INFORMATION:
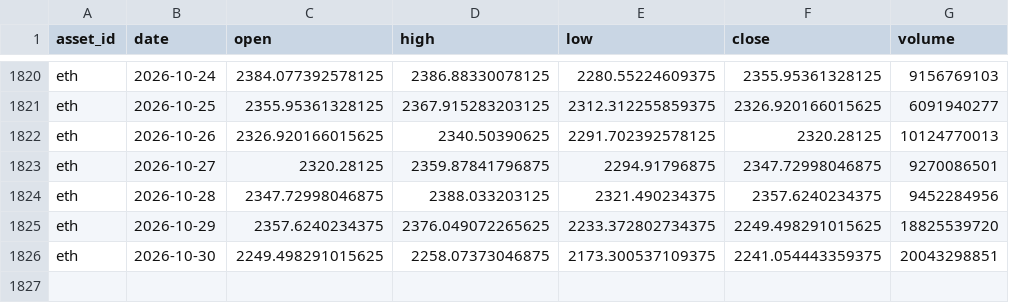
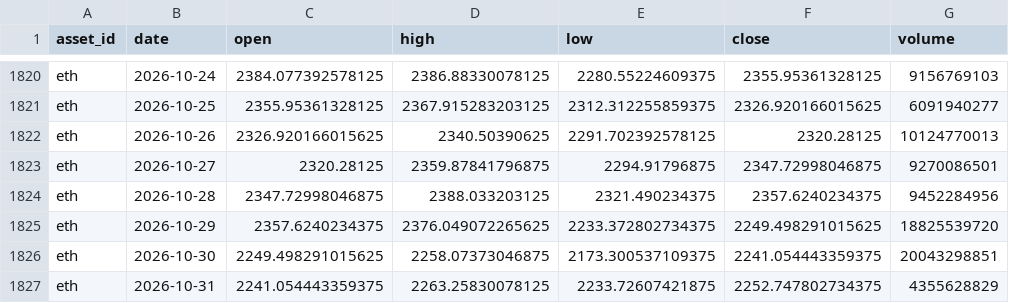
Before and after one commit to JunyiWu97/cross-asset-structure-monitor, a CSV file: data/history_public/eth.csv, drawn as a sheet; only a part is shown, gaps mark what is left out; the diff names each change by its address in the sheet, - before the commit and + after, or states it on an @@ line.

```diff
--- a/data/history_public/eth.csv
+++ b/data/history_public/eth.csv
+row 1827: eth | 2026-10-31 | 2241.054443359375 | 2263.25830078125 | 2233.72607421875 | 2252.747802734375 | 4355628829
```
Also changed, not shown: data/history_public/btc.csv, data/history_public/cc.csv, 5 other files.
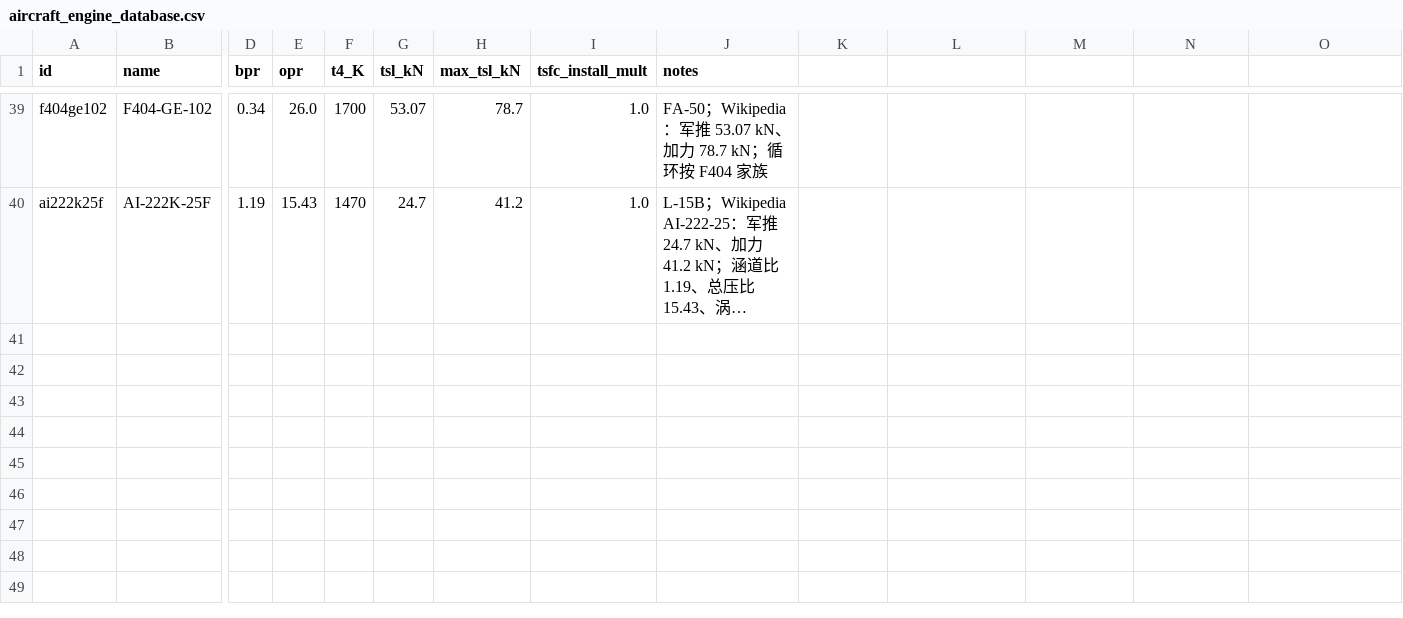
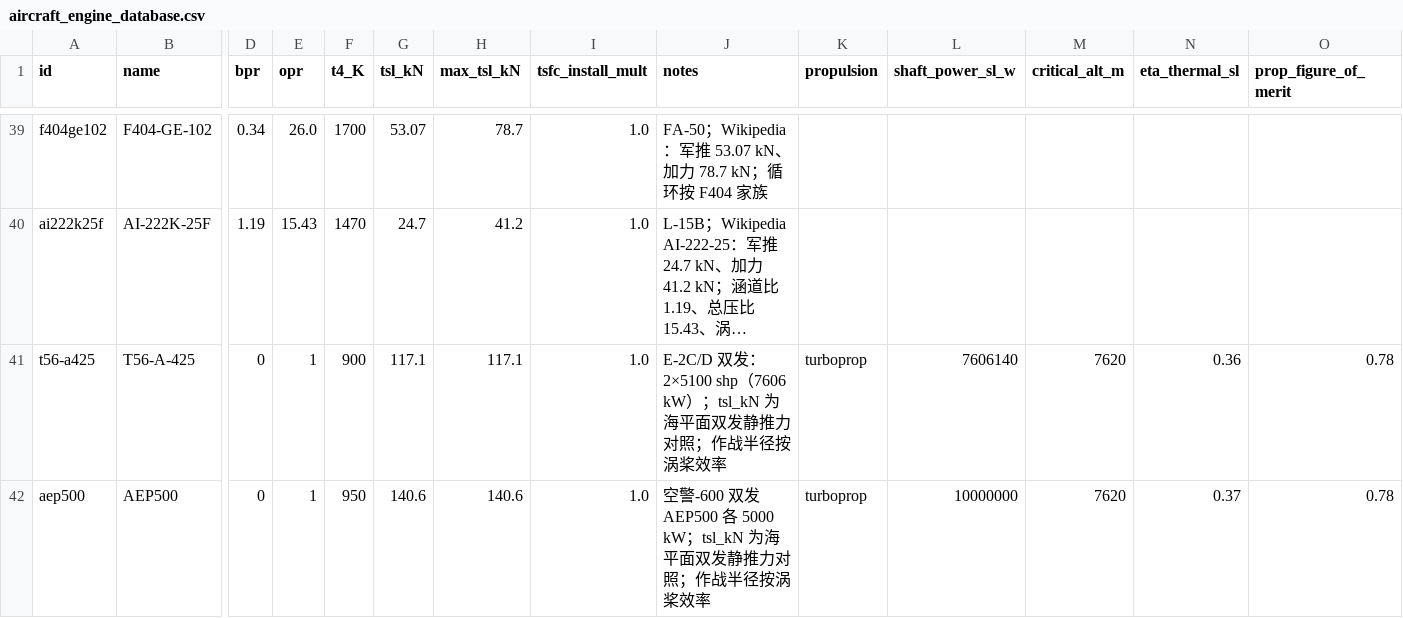
Before and after one commit to xtxsinan-lgtm/military_simulators, a CSV file: data/aircraft_engine_database.csv, drawn as a sheet; only a part is shown, gaps mark what is left out; long unchanged cells end in …; rows hold the shown columns only; the diff names each change by its address in the sheet, - before the commit and + after, or states it on an @@ line.

```diff
--- a/data/aircraft_engine_database.csv
+++ b/data/aircraft_engine_database.csv
-K1: (empty)
+K1: propulsion
-L1: (empty)
+L1: shaft_power_sl_w
-M1: (empty)
+M1: critical_alt_m
-N1: (empty)
+N1: eta_thermal_sl
-O1: (empty)
+O1: prop_figure_of_merit
+row 41: t56-a425 | T56-A-425 | 0 | 1 | 900 | 117.1 | 117.1 | 1.0 | E-2C/D 双发：2×5100 shp（7606 kW）；tsl_kN 为海平面双发静推力对照；作战半径按涡桨效率 | turboprop | 7606140 | 7620 | 0.36 | 0.78
+row 42: aep500 | AEP500 | 0 | 1 | 950 | 140.6 | 140.6 | 1.0 | 空警-600 双发 AEP500 各 5000 kW；tsl_kN 为海平面双发静推力对照；作战半径按涡桨效率 | turboprop | 10000000 | 7620 | 0.37 | 0.78
```
Also changed, not shown: data/aircraft_database.csv, 26 other files.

EXERCISE AIM: For every line in the listing above that contains "empty", copy that line.

WRITTEN ANSWER:
-K1: (empty)
-L1: (empty)
-M1: (empty)
-N1: (empty)
-O1: (empty)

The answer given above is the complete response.